- Lead vocal
- Backing ‘brass’ riffs (stabs)
This is a two chord song, so the lyric sheet has no chords on it. We do it in C, so the chords are C and G7.
Lyric sheet for You Never Can Tell
Rehearsals will be held at Mark and Jane’s house – 10 Hillcrest Rd, Merewether. If you are travelling from afar, and would like accommodation, we could ask other local Ukestralians if they are prepared to put people up. Having the rehearsals at our house gives us the best chance of Facebook Liveing them to those ukestralians who are elsewhere. See below for more details.
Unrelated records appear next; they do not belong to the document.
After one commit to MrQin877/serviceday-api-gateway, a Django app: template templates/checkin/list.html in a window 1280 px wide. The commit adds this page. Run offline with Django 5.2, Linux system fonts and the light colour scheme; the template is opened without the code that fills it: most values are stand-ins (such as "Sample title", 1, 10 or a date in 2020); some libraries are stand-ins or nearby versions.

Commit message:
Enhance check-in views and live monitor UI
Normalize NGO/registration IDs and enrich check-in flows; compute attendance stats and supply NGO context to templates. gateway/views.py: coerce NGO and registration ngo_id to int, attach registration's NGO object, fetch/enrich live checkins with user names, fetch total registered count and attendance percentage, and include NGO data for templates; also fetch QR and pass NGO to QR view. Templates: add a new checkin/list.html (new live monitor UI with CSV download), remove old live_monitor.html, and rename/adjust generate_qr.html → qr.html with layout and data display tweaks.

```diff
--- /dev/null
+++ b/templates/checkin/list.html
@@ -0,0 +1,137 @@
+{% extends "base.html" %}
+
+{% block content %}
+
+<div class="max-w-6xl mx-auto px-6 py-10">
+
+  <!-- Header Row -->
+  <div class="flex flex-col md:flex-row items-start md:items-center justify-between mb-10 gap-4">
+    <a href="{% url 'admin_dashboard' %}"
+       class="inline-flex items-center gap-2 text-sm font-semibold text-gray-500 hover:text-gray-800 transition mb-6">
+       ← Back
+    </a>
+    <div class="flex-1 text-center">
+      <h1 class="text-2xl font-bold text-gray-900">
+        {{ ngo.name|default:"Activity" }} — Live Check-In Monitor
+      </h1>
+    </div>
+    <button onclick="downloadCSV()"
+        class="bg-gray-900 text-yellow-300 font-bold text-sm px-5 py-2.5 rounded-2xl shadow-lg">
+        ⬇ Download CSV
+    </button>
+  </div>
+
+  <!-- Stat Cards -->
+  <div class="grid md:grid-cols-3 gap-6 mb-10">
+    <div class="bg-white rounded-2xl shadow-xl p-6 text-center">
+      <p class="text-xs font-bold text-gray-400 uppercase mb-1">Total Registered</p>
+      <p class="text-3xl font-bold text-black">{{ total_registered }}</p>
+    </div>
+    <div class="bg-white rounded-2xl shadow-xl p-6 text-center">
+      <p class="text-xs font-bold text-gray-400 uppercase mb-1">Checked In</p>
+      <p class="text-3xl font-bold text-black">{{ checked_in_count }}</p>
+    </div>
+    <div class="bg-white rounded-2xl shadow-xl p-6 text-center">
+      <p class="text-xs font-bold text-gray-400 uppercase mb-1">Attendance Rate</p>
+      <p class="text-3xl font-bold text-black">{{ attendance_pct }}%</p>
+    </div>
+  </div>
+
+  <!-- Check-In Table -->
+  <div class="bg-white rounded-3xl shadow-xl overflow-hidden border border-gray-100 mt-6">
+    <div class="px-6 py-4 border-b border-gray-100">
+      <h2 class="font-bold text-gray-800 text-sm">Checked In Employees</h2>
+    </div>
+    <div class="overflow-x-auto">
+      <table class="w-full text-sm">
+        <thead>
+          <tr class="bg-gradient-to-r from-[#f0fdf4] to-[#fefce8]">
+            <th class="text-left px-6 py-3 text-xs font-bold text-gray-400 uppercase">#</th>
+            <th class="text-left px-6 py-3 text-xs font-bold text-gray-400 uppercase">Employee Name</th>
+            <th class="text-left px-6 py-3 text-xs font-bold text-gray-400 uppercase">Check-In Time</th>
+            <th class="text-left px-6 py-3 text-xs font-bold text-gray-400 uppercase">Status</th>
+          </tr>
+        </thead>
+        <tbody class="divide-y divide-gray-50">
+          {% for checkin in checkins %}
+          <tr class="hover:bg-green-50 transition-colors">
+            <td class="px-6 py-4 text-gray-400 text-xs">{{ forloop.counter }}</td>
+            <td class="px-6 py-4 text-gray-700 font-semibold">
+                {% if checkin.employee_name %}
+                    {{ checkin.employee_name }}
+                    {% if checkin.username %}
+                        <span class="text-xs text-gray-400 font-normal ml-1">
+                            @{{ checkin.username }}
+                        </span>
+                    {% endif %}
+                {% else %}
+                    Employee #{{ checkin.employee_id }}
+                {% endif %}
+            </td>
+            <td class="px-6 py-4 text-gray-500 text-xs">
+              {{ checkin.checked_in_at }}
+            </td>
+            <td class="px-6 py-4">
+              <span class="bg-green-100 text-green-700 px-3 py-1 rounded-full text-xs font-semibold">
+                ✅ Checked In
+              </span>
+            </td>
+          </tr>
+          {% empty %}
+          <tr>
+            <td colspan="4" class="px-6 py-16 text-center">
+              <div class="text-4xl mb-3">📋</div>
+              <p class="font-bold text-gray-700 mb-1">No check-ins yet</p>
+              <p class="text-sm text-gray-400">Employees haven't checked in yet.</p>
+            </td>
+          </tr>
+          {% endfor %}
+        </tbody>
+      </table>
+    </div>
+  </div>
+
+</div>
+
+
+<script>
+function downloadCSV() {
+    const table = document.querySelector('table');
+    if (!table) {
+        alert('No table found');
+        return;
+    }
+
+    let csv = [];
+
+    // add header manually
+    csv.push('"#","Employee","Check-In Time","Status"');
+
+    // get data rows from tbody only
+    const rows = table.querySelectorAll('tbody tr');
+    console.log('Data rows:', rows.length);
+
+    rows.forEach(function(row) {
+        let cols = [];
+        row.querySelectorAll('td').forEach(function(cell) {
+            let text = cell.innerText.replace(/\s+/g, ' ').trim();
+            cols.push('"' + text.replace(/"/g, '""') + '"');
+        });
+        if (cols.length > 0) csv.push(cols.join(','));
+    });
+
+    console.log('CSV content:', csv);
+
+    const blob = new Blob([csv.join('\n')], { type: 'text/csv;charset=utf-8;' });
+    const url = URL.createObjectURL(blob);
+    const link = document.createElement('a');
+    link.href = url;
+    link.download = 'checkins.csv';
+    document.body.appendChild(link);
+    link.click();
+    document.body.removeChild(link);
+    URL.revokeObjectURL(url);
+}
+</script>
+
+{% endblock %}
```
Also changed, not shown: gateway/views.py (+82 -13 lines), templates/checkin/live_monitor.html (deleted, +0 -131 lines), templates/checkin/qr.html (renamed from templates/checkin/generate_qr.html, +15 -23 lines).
We have three rehearsals scheduled in Australia, and three and a bit scheduled in Hawai’i. And then we have plenty of regular ukestras to attend on Mondays and Tuesdays if you feel so inclined.
Current schedule is…
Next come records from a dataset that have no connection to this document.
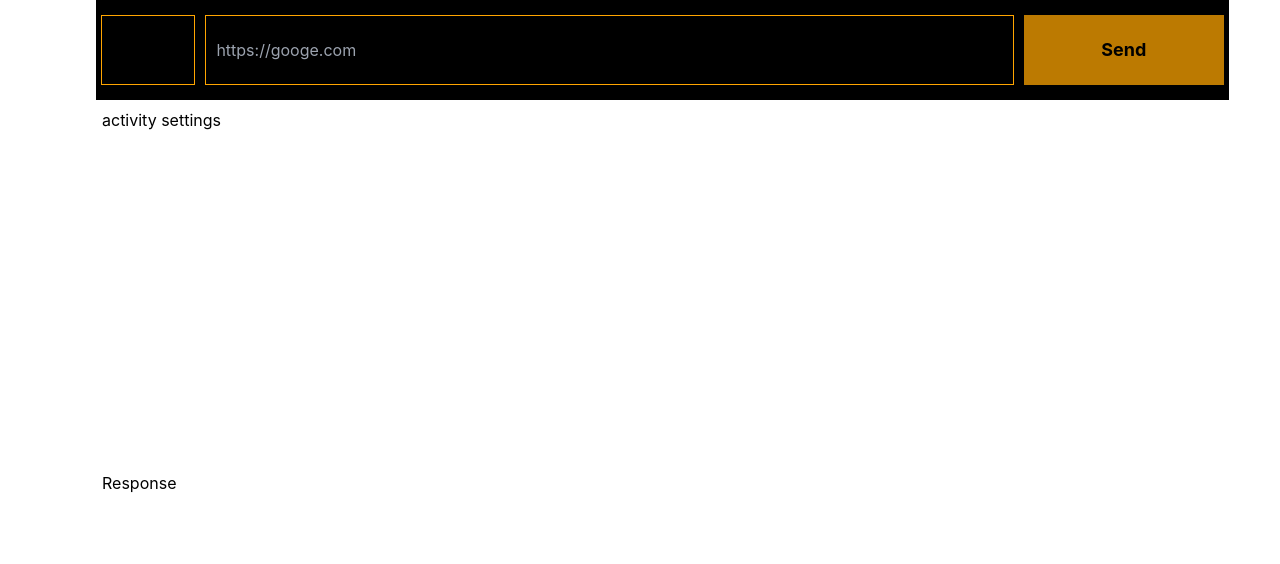
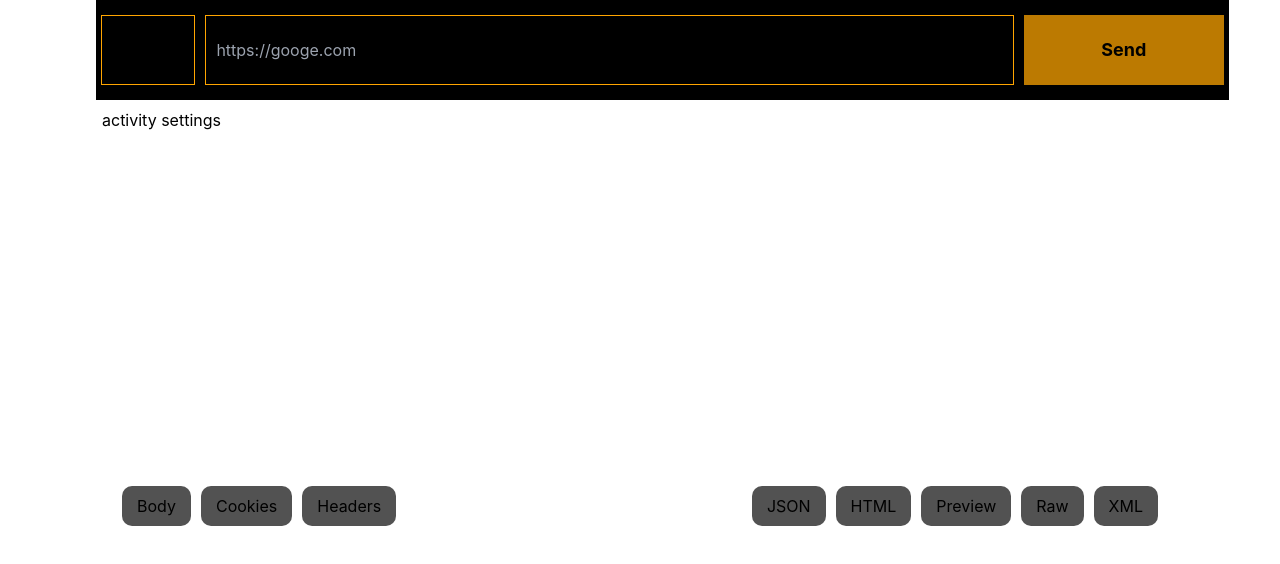
Before and after one commit to theurbandev/Resting, a Next.js app: page / in a window 1280 px wide. Shown: the top 564 px of the page. Built offline with nearby package versions, Linux system fonts and the light colour scheme.

Commit message:
added buttons to (activity) http response section

```diff
--- a/pages/components/activity.tsx
+++ b/pages/components/activity.tsx
@@ -5,8 +5,22 @@ export const Activity = () => {
     <div className={`flex flex-col h-full ${styles.activity}`}>
       <div className={`${styles.activitySettings}`}>activity settings</div>
 
-      <div className={`${styles.activityResponse}`}>
-        <h1>Response</h1>
+      <div
+        className={`flex flex-row flex justify-between ${styles.activityResponse}`}
+      >
+        <div className={` flex flex-row ${styles.responseToggles}`}>
+          <h3>Body</h3>
+          <h3>Cookies</h3>
+          <h3>Headers</h3>
+        </div>
+
+        <div className={` flex flex-row ${styles.formatButtons}`}>
+          <h3>JSON</h3>
+          <h3>HTML</h3>
+          <h3>Preview</h3>
+          <h3>Raw</h3>
+          <h3>XML</h3>
+        </div>
       </div>
     </div>
   );
--- a/styles/activity.module.css
+++ b/styles/activity.module.css
@@ -12,3 +12,28 @@
   border: solid 1px white;
   height: 50%;
 }
+
+.formatButtons,
+.responseToggles {
+  margin: 15px;
+}
+
+.formatButtons h3 {
+  padding: 15px;
+  border-radius: 10px;
+  background-color: #525252;
+  margin: 0px 5px;
+  height: 40px;
+  line-height: 10px;
+  cursor: pointer;
+}
+
+.responseToggles h3 {
+  padding: 15px;
+  border-radius: 10px;
+  background-color: #525252;
+  margin: 0px 5px;
+  height: 40px;
+  line-height: 10px;
+  cursor: pointer;
+}
```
3. Rehearsal dates and times
Not everyone can make all of the rehearsals
1. Saturday 6 May from 3pm til 4:30/5 – our place in Merewether and on Facebook Livestream, then posted to vimeo when completed. If you are coming from somewhere else for this, you are also welcome to attend our ukestras whilst you are in the area (no charge).
2. Sunday 4 June from 12:30-2pm – our place in Merewether and on Facebook Live, then posted to vimeo when completed.
3. Sunday 11 June from 11:30-1pm – our place in Merewether and on Facebook Live, then posted to vimeo when completed.
Perform at the Zoo – Wednesday 12
Thursday 13, Friday 14 and Saturday 15 July, and possibly just prior to walking up to the festival on Sunday 16 July. Not entirely sure of the venue as yet. With 20 people going, the foyer of the Royal Grove is probably doable It may have to be in a public park, or someone else’s hotel foyer.
Wednesday 12 July
Zoo performance is at 5:20pm. Ruth Allen is leading this and has selected:
- Spanish Harlem,
- Under the Milky Way
Of course not everyone can make this performance, including us. Ruth plans to catch up with people at the Royal Grove for rehearsal and has flagged late Tuesday (11th) afternoon, and first thing Wednesday (12th) morning.
Thursday 13 July
2. Kanikapila at Da Racks is on in the evening (on the foreshore near the Duke statue), where the surfboards are stored in the racks (Da Racks!). Facebook page is https://www.facebook.com/kanikapilaat.daracks. This is a participation uke-singing-hula circle. Join in! Bring a song!
Friday 14 July
1.Kimo Hussey Workshop –
Rehearsal – .
2. Welcome Dinner 5:30 pm – Ala Moana Hotel – Hibiscus Ballroom – Buffet dinner, entertainment and door prizes.
Saturday 15 July
1. Kimo Hussey Workshop – Waikiki – 10-1pm (tentative time, we may start at 9am).
2. Rehearsal in the afternoon?
Sunday 16 July
1. Hawai’i Ukulele Festival – we may fit in a brief rehearsal in the morning, prior to walking up to the festival.
2. Kanikapila at Da Racks (evening)
Monday 17 July
1. Evening – Kanikapila at the Royal Grove Hotel (where many of us are staying).
Tuesday 18 July – Mark and Jane leave for home